Jumptonavigation Jumptosearch RonaldMcDonaldHouseinPhiladelphia.Buildingentrance.ThePhiladelphiaRonaldMcDonaldHousewasthefirstoftheRonaldMcDonaldHo..">

Philadelphia Ronald McDonald House

Philadelphia Ronald McDonald House

Jump to navigation Jump to search
Ronald McDonald House in Philadelphia.
Building entrance.

The Philadelphia Ronald McDonald House was the first of the Ronald McDonald House Charities and now stands at 39th and Chestnut Streets in West Philadelphia.[1]

History

On October 15, 1974 the first Ronald McDonald House opened at 4032 Spruce Street with room for seven families. The House opened with the help of Philadelphia Eagles manager Jimmy Murray and The Children's Hospital of Philadelphia's Pediatric Oncologists Dr. Audrey Evans and Dr. Milton 'Mickey' Donaldson. In the early 1970s, Drs. Evans and Donaldson saw families spending night after night in the hospital while their children received medical care. She knew there had to be a better way and envisioned a house where families could stay. At the same time, the Philadelphia Eagles were fundraising in support of player Fred Hill's daughter, Kim, who was battling leukemia. Jimmy Murray met with Dr. Evans and committed to supporting her dream for a house. He approached their advertiser McDonald's for support and they agreed to fund the house through Shamrock Shake sales. In 1981, the House changed locations to 3925 Chestnut Street increasing the number of bedrooms to 19. This was then increased again in 1995, adding 24 rooms to a total capacity of 43 rooms through an expansion largely funded by U.S. Healthcare. Years later, one bedroom was added to the mansion side of the house and in 2009 a lounge was converted into another bedroom—the 45th bedroom at Chestnut Street.

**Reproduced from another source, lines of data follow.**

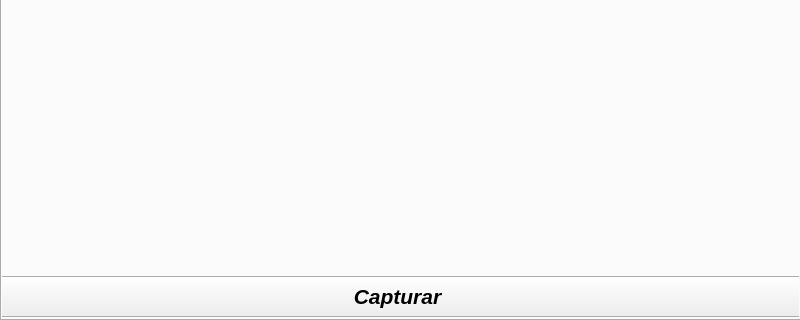
First picture: the form in GUI_QT/form.ui, repository 12an/camara_giafranco, before the edit; both pictures show x 0 to 800 and y 280 to 600 of the 800 by 600 pixel window.
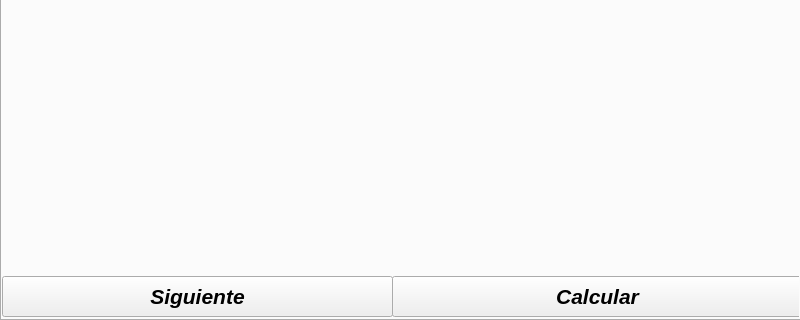
Second picture: the form after the edit. The open tabs and pages were chosen to show the change.

Diff of the .ui file:
```diff
--- a/GUI_QT/form.ui
+++ b/GUI_QT/form.ui
@@ -305,9 +305,9 @@
     <widget class="QPushButton" name="boton_siguiente_tag3_2">
      <property name="geometry">
       <rect>
-       <x>-10</x>
+       <x>390</x>
        <y>530</y>
-       <width>811</width>
+       <width>411</width>
        <height>41</height>
       </rect>
      </property>
@@ -319,7 +319,27 @@
       </font>
      </property>
      <property name="text">
-      <string>Capturar</string>
+      <string>Calcular</string>
+     </property>
+    </widget>
+    <widget class="QPushButton" name="boton_siguiente_tag5">
+     <property name="geometry">
+      <rect>
+       <x>0</x>
+       <y>530</y>
+       <width>391</width>
+       <height>41</height>
+      </rect>
+     </property>
+     <property name="font">
+      <font>
+       <pointsize>16</pointsize>
+       <italic>true</italic>
+       <bold>true</bold>
+      </font>
+     </property>
+     <property name="text">
+      <string>Siguiente</string>
      </property>
     </widget>
    </widget>
```
Left out of the diff: 4 changed lines with no effect on the pictures.
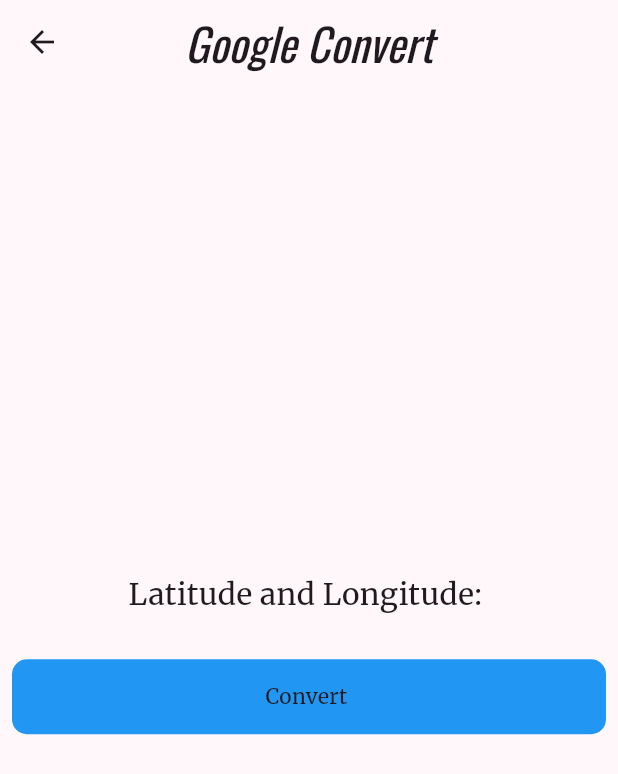
After one commit to rhtmahour/go90Stores, a Flutter app: the ConvertLatLonToAddress screen opened directly, on a phone screen of 412 x 824 dp. The commit adds this screen. Shown: the top 774 px of the screen. Run offline on Flutter 3.47's test engine with Material 3 defaults, Android fonts, the phone set to English and light mode, and no system bars; our stand-ins replace badges, carousel_slider, cloud_firestore, csv, dio, dots_indicator and 12 more; missing offline and left inert: flutter_stripe; accounts and stored records are empty; network calls fail.

Commit message:
code on date 21-05-2025

```diff
--- /dev/null
+++ b/lib/convertlatlontoaddr.dart
@@ -0,0 +1,59 @@
+import 'package:flutter/material.dart';
+import 'package:geocoding/geocoding.dart';
+
+class ConvertLatLonToAddress extends StatefulWidget {
+  const ConvertLatLonToAddress({Key? key}) : super(key: key);
+  @override
+  _ConvertLatLonToAddressState createState() => _ConvertLatLonToAddressState();
+}
+
+class _ConvertLatLonToAddressState extends State<ConvertLatLonToAddress> {
+  String stAddress = '';
+  @override
+  Widget build(BuildContext context) {
+    return Scaffold(
+      appBar: AppBar(
+        title: Text('Google Convert'),
+        centerTitle: true,
+      ),
+      body: Column(
+        mainAxisAlignment: MainAxisAlignment.center,
+        crossAxisAlignment: CrossAxisAlignment.center,
+        children: [
+          Text(
+            'Latitude and Longitude: $stAddress',
+            style: TextStyle(fontSize: 20),
+          ),
+          SizedBox(
+            height: 20,
+          ),
+          GestureDetector(
+            onTap: () async {
+              List<Location> locations =
+                  await locationFromAddress("Gronausestraat 710, Enschede");
+
+              setState(() {
+                stAddress = locations.last.latitude.toString() +
+                    "  " +
+                    locations.last.longitude.toString();
+              });
+            },
+            child: Padding(
+              padding: const EdgeInsets.all(8.0),
+              child: Container(
+                height: 50,
+                decoration: BoxDecoration(
+                  color: Colors.blue,
+                  borderRadius: BorderRadius.circular(10),
+                ),
+                child: Center(
+                  child: Text('Convert '),
+                ),
+              ),
+            ),
+          )
+        ],
+      ),
+    );
+  }
+}
--- a/lib/proceedtocheckout.dart
+++ b/lib/proceedtocheckout.dart
@@ -1,7 +1,7 @@
 import 'package:cloud_firestore/cloud_firestore.dart';
 import 'package:firebase_auth/firebase_auth.dart';
 import 'package:flutter/material.dart';
-import 'package:go90stores/googlemap.dart';
+import 'package:go90stores/customer_current_location.dart';
 import 'package:go90stores/orderpage.dart';
 import 'package:go90stores/services/stripe_service.dart';
 import 'package:provider/provider.dart';
@@ -73,7 +73,7 @@ class ProceedToCheckout extends StatelessWidget {
             context,
             MaterialPageRoute(
               builder: (context) =>
-                  GoogleMapScreen(), // Replace with your map screen
+                  CustomerCurrentLocation(), // Replace with your map screen
             ),
           );
         },
--- a/pubspec.yaml
+++ b/pubspec.yaml
@@ -53,7 +53,7 @@ dependencies:
   badges: ^3.1.2
   flutter_cart: ^0.0.9
   lottie: ^3.3.1
-  flutter_local_notifications: ^18.0.1
+  flutter_local_notifications: ^19.2.1
   firebase_messaging: ^15.2.3
   http: ^1.3.0
   intl: ^0.20.2
@@ -62,6 +62,8 @@ dependencies:
   change_app_package_name: ^1.5.0
   crypto: ^3.0.6
   google_maps_flutter: ^2.12.2
+  geocoding: ^3.0.0
+  geolocator: ^14.0.0
 
 dev_dependencies:
   flutter_test:
```
Also changed, not shown: lib/customer_current_location.dart (added, +47 -0 lines), pubspec.lock, 10 other files.
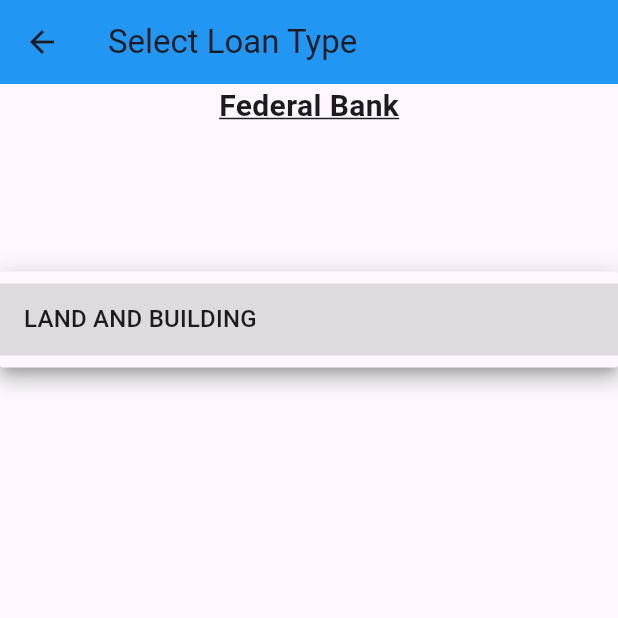
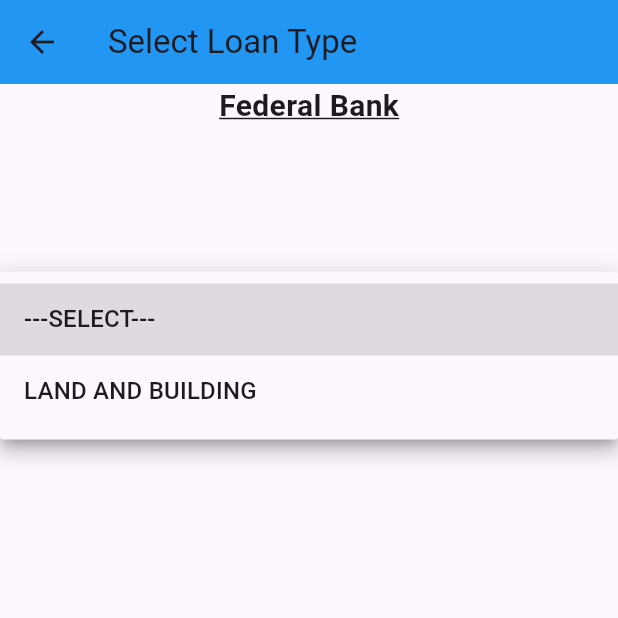
Before and after one commit to cetmulearnrvc/cloud_App, a Flutter app: the LoanType screen opened directly with empty values, after a tap on "Select the valuation type", on a phone screen of 412 x 824 dp, the top half of it. Run offline on Flutter 3.47's test engine with Material 3 defaults, Android fonts, the phone set to English and light mode, and no system bars; our stand-ins replace geolocator, image_picker, pdf, printing, shared_preferences; missing offline and left inert: number_to_indian_words; accounts and stored records are empty.

Commit message:
Updated loantype

```diff
--- a/lib/screens/loanType.dart
+++ b/lib/screens/loanType.dart
@@ -46,6 +46,7 @@ class LoanType extends StatelessWidget {
 
   Widget LIC(BuildContext ctx) {
     final List<Map<String, String>> loanTypes = [
+      {'title': '---SELECT---'},
       {'title': 'HOUSE CONSTRUCTION (PVR - 1)'},
       {'title': 'HOUSE RENOVATION (PVR - 3)'},
     ];
@@ -77,7 +78,7 @@ class LoanType extends StatelessWidget {
                 return ValuationFormScreen();
               }));
               }
-              else
+              else if(value?['title']=='HOUSE CONSTRUCTION (PVR - 1)')
               {
                 Navigator.of(ctx).push(MaterialPageRoute(builder: (ctx1) {
                 return ValuationFormScreenPVR1();
@@ -90,7 +91,8 @@ class LoanType extends StatelessWidget {
 
   Widget IDBI(BuildContext ctx) {
     final List<Map<String, String>> loanTypes = [
-      {'title': 'Valuation Report'},
+      {'title': '---SELECT---'},
+      {'title': 'VALUATION REPORT'},
     ];
 
     return Column(
@@ -114,9 +116,12 @@ class LoanType extends StatelessWidget {
               );
             }).toList(),
             onChanged: (value) {
-              Navigator.of(ctx).push(MaterialPageRoute(builder: (ctx1) {
+              if(value?['title']=='VALUATION REPORT')
+              {
+                Navigator.of(ctx).push(MaterialPageRoute(builder: (ctx1) {
                 return ValuationFormScreenIDBI();
               }));
+              }
             }),
       ],
     );
@@ -124,6 +129,7 @@ class LoanType extends StatelessWidget {
 
   Widget Federal(BuildContext ctx) {
     final List<Map<String, String>> loanTypes = [
+      {'title': '---SELECT---'},
       {'title': 'LAND AND BUILDING'},
     ];
 
@@ -148,9 +154,13 @@ class LoanType extends StatelessWidget {
               );
             }).toList(),
             onChanged: (value) {
+              if(value?['title']=='LAND AND BUILDING')
+
+             {
               Navigator.of(ctx).push(MaterialPageRoute(builder: (ctx1) {
                 return PdfGeneratorScreen();
               }));
+              }
             }),
       ],
     );
@@ -158,6 +168,7 @@ class LoanType extends StatelessWidget {
 
   Widget Canara(BuildContext ctx) {
     final List<Map<String, String>> loanTypes = [
+      {'title': '---SELECT---'},
       {'title': 'Plant And Machinery'},
       {'title': 'Property (Land & BUILDING)'},
       {
@@ -204,6 +215,7 @@ class LoanType extends StatelessWidget {
 
   Widget SIB(BuildContext ctx) {
     final List<Map<String, String>> loanTypes = [
+      {'title': '---SELECT---'},
       {'title': 'VALUATION REPORT (IN RESPECT OF LAND / SITE AND BUILDING)'},
       {'title': 'VALUATION REPORT (IN RESPECT OF FLATS)'},
       {'title': 'VALUATION REPORT (IN RESPECT OF VACANT LAND / SITE)'},
```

Since opening the first House, located on Chestnut Street, it has grown to 72,000 square feet to accommodate a total of 45 families. In 2008, a second 27,000 square foot house was opened with 18 guest rooms, located at 100 E. Erie Avenue, next to St. Christopher's Hospital for Children. In 2014, two additional bedrooms were added. The house now has a total of 20 guest bedrooms.

In 1986, the Philadelphia Ronald McDonald House established a one-week oncology summer camp for children with cancer and their siblings.

In 2006, the first Ronald McDonald Family Room was opened at The Children’s Hospital of Philadelphia in the Oncology Unit. The Family Room provides a hospitality setting for families staying with their children in the hospital. The room offers a family-style dining table, seating, kitchen facilities, and a guest bathroom. There is also a laundry room equipped with a washer and dryer, a folding station, detergent, and laundry baskets. The room also provides a television/DVD/VCR system. In 2008, a second Family Room was built in the Cardiac Unit.

In 2013, a Hospitality Kiosk was built in the Critical Care Unit at St. Christopher’s Hospital for Children. The Kiosk offers individually packaged snacks, foods, baked goods, and microwaveable meals; coffee/tea; and other beverages. It also includes complimentary toiletries, books, magazines, board games, and other activities. In addition, there is a resource area with flyers, brochures, and other items that are helpful to families.[2]

Building

The Victorian-era Romanesque mansion was built in 1893 for William James Swain, the son of Philadelphia Public Ledger editor and publisher William Moseley Swain[3] by architect Will Decker.[4] Swain died in 1903.[5] In 1926, the house was sold to the Andrew Bair Funeral Home,[6] who sold it decades later to the Ronald McDonald House.

Mission

The Philadelphia Ronald McDonald House supports families of seriously ill children by creating a community of comfort and hope.

Structure of the house

The Ronald McDonald House is run by a core group of full-time paid employees along with a large rotating staff of volunteers. They provide accommodations for immediate families of those receiving treatment and outpatient patients mostly from Children's Hospital of Philadelphia, Temple University Hospital, Hospital of the University of Pennsylvania, Wills Eye Institute, and Shriner's Hospital. Stays in the house range from one night to more than a year.

See also

References

  1. ^ "Welcome to the First House that Love Built! Philadelphia Ronald McDonald House". 
  2. ^ http://www.philarmh.org.  Missing or empty |title= (help)
  3. ^ Baltzell, Edward Digby (1958). Philadelphia Gentlemen: The Making of a National Upper Class. Free Press, Glencoe, Ill. 
  4. ^ "PHMC Cultural Resources Database". 
  5. ^ "Death of William J. Swain" (PDF). NY Times. June 18, 1903. 
  6. ^ Skaler, Robert Morris (2002). West Philadelphia: University City to 52nd Street. Acradia Publishing. 

External links

Coordinates: 39°57′20″N 75°12′04″W / 39.955675°N 75.201222°W / 39.955675; -75.201222



Related Blogs

Loading ...